I’m of two minds about constructions like second- and third-hand information. Fowler’s Modern English Usage (the Bible for these things) suggests that the first hyphen can go (and may be better from a stylistic perspective than the alternative second-hand and third-hand information). There may be times when you’d want to keep it, though, for the sake of clarity: the meaning changes if you drop the first hyphen in This book is intended for the ill- and well-educated.
Another common use of the hyphen is for compound surnames. This used to be a posh thing, where the surname of a wife or relation was added in order to inherit that person’s property (the most elaborate example is Temple-Nugent-Brydges-Chandos-Grenville). It’s now an egalitarian thing, so kids get both their parents’ names. Sometimes the hyphen is omitted in these formations, which can lead to confusion: is that a middle name or part of the family name?
The dash has many uses, and as many—or more—misuses. Chief among the uses is to add a parenthetical phrase in the middle of a sentence, by way of explanation or for emphasis. If you hadn’t noticed, there is an example of in the opening sentence of this section. You can also do it at the end of a sentence, for emphasis—as I’ve just done now. Go easy, though: too much emphasis de-emphasises.
A bit of typography
The hyphen is one short stroke, like so: –
There are two types of dash: the ’em’ dash (—)and the ‘en’ (–), so-called by printers because they are the length of the bits of metal type used for printing the letters M and N respectively. (They are also called the long and the short dash.)
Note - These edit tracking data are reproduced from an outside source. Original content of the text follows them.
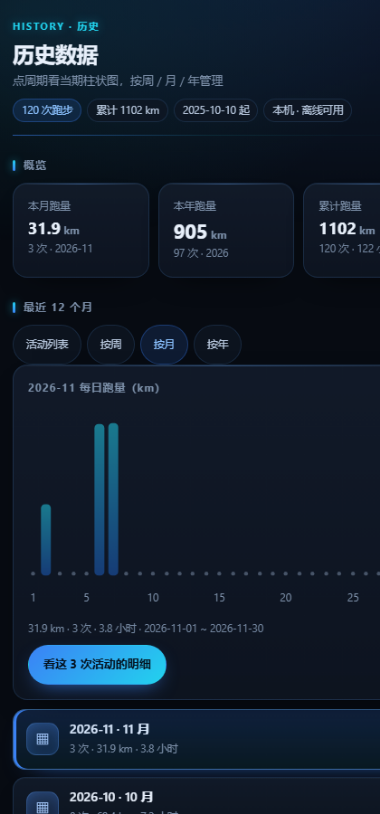
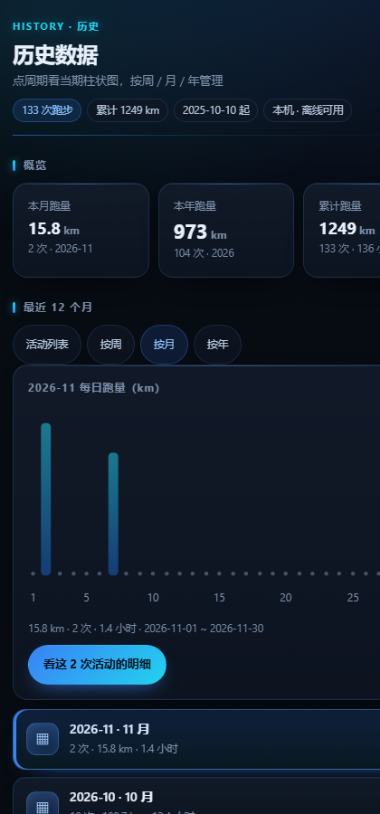
docs: README 截图按 1.0.6 界面重生成，新增「我的」页
- tools/readme_shots.py 加「我的」页截图；同时把 HOME/config 指到临时目录，
  截图只渲染 demo 数据，不会带出本机真实账号、会话与凭据
- docs/img 8 张重生成：一图流 / 活动图 / 回放 / 看板 / 今日 / 历史 / AI 教练 / 我的
- README 手机端改 2×2 截图表；高驰睡眠授权改成「登录时询问」，
  并说明当时点暂不也能在账号卡片里补

diff --git a/tools/readme_shots.py b/tools/readme_shots.py
@@ -117,6 +117,13 @@ def main() -> int:
     import garmin_cn.appapi as A
     A.DB = db
     A.OUT = tmp
+    # 截图里绝不能出现真实账号：把凭据/会话/config 一起指到临时目录，
+    # 所有页面按「未登录」渲染，数据只来自 demo 库。改 HOME 后
+    # status/coros_status/mi_status/hw_status 都读不到本机的 session 与 token。
+    A.HOME = tmp
+    A.CONFIG = tmp / "config.json"
+    from garmin_cn import hrzones as _HZ
+    _HZ.CONFIG = A.CONFIG
 
     from garmin_cn import actcard, aiui, card, history, motion, ui
     from garmin_cn.metrics import derive
@@ -166,6 +173,9 @@ def main() -> int:
         ("app-today", "今日", ui.home_page()),
         ("app-history", "历史", history.history_page({"mode": ["month"]})),
         ("app-ai", "AI 教练", aiui.render({})),
+        # 「我的」：1.0.6 把卡片压到统一 68px、账号行并成一组，
+        # README 里放一张能看出「数据源 / 迁移 / 关于」的实际排布。
+        ("app-me", "我的", ui.me_page()),
     ):
         src = tmp / f"{name}.html"
         src.write_text(html, encoding="utf-8")

diff --git a/README.md b/README.md
@@ -29,18 +29,24 @@
 不给命令行的场合，有一个同内核的安卓 App（`android/`）。它不重画界面，直接渲染同一套 HTML，
 所以**看板、出图、历史、教练**在电脑和手机上长得一模一样。
 
-| 今日 | 历史 | AI 教练 |
-|:--:|:--:|:--:|
-| <img src="docs/img/app-today.png" width="220"> | <img src="docs/img/app-history.png" width="220"> | <img src="docs/img/app-ai.png" width="220"> |
-| 恢复度、负荷、今日处方、最近活动 | 月跑量柱状图 + 周/月/年管理，可一键补全历史 | 用本地算好的数据回答「今天为什么这么练」 |
+| 今日 | 历史 |
+|:--:|:--:|
+| <img src="docs/img/app-today.png" width="220"> | <img src="docs/img/app-history.png" width="220"> |
+| 恢复度、负荷、今日处方、最近活动 | 月跑量柱状图 + 周/月/年管理，可一键补全历史 |
+
+| AI 教练 | 我的 |
+|:--:|:--:|
+| <img src="docs/img/app-ai.png" width="220"> | <img src="docs/img/app-me.png" width="220"> |
+| 用本地算好的数据回答「今天为什么这么练」 | 数据源、迁移、诊断与关于；卡片统一 68px，一页看完 |
 
 再往下是完整的每日看板（点「完整看板」进入，和桌面版同一个页面）：
 
 <p><img src="docs/img/dashboard.png" width="300"></p>
 
-**App 里还有**：下拉同步、历史在后台由近到远自动补齐（每次刷新推一段，最多回溯 8 年）、
-素材批量添加（图片/视频多选）、素材多选删除、再次剪辑、旋转、竖屏素材按真实比例展示、
-一键导出 / 导入数据包（换手机不丢历史）、诊断日志、深空科技风主题。
+**App 里还有**：登录高驰时顺带询问睡眠授权、下拉同步、历史在后台由近到远自动补齐
+（每次刷新推一段，最多回溯 8 年）、素材批量添加（图片/视频多选）、素材多选删除、
+再次剪辑、旋转、竖屏素材按真实比例展示、一键导出 / 导入数据包（换手机不丢历史）、
+诊断日志、深空科技风主题。
 
 ---
 
@@ -49,7 +55,7 @@
 | 数据源 | 怎么接 | 能拿到什么 |
 |---|---|---|
 | **佳明国区**（connect.garmin.cn） | 账号密码登录 / 导入 Cookie / 会话自动续期 | 最全：日汇总、睡眠分期、HRV、压力、血氧、呼吸、身体电量、活动列表 + 1Hz 明细、训练计划、课表推送 |
-| **高驰 COROS**（Training Hub + 官方 MCP） | 账号密码登录（活动/每日指标）；睡眠另用官方 MCP 授权一次 | 活动（轨迹、分圈、心率、功率、爬升）+ 每日静息心率 / HRV / 训练负荷 / VO2max / 步数卡路里 + **睡眠评分与分期**（走官方 MCP，不踢手机 App） |
+| **高驰 COROS**（Training Hub + 官方 MCP） | 账号密码登录；登录时直接问要不要授权睡眠（官方 MCP），也可以之后再补 | 活动（轨迹、分圈、心率、功率、爬升）+ 每日静息心率 / HRV / 训练负荷 / VO2max / 步数卡路里 + **睡眠评分与分期**（走官方 MCP，不踢手机 App） |
 | **小米健康云**（可选） | 账号登录，AES 私有协议 | 体重、体脂、肌肉量、水分等体成分 |
 | **华为运动健康**（可选） | 导入会话或 HAR 抓包登录，token 自动续期 | 体重、体脂、肌肉量、水分等体成分（云端读，不依赖手机） |
 | **体成分 CSV** | 直接导入体脂秤导出文件 | 同上，不依赖任何云 |
@@ -61,8 +67,9 @@
 已知边界（不粉饰）：
 
 - 佳明只支持**国区**，国际区接口不同，未适配。
-- 高驰的**睡眠**不在网页接口里：要先在「我的 → 高驰睡眠」做一次官方 MCP 授权（OAuth，
+- 高驰的**睡眠**不在网页接口里：登录高驰账号时会直接问要不要授权（OAuth，
   打开高驰登录页点同意，access token 30 天自动续期），之后下拉刷新会自动带上睡眠。
+  当时点了「暂不」也没关系，在「我的 → 高驰 COROS」的账号卡片里随时能补授权。
   走的是官方网关，**不会把你手机上的高驰 App 挤下线**；没授权就只是没有睡眠，其余照常。
 - 高驰没有训练计划接口，这类功能自动回落到佳明或本地课表。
For purists, the en dash is used to separate date ranges (1837–1901) and connected or contrasted pairs of words (the North–South divide). The em dash is reserved for breaks in sentences. There should be no space on either side of a dash.
In the days of the manual typewriter, the em dash was rendered with three hyphens (—), the en with two (–). Typography nerds decry the continuation of this practice in the digital era, but you may have to resort to the ‘special characters’ menu to get the em dash, or figure out some combination of option and shift keys (which eludes me). In common usage, most people use a hyphen for date ranges and word-pairs, an en dash for sentence-breaks (your computer will generally convert two hyphens into the latter).
Next: who and whom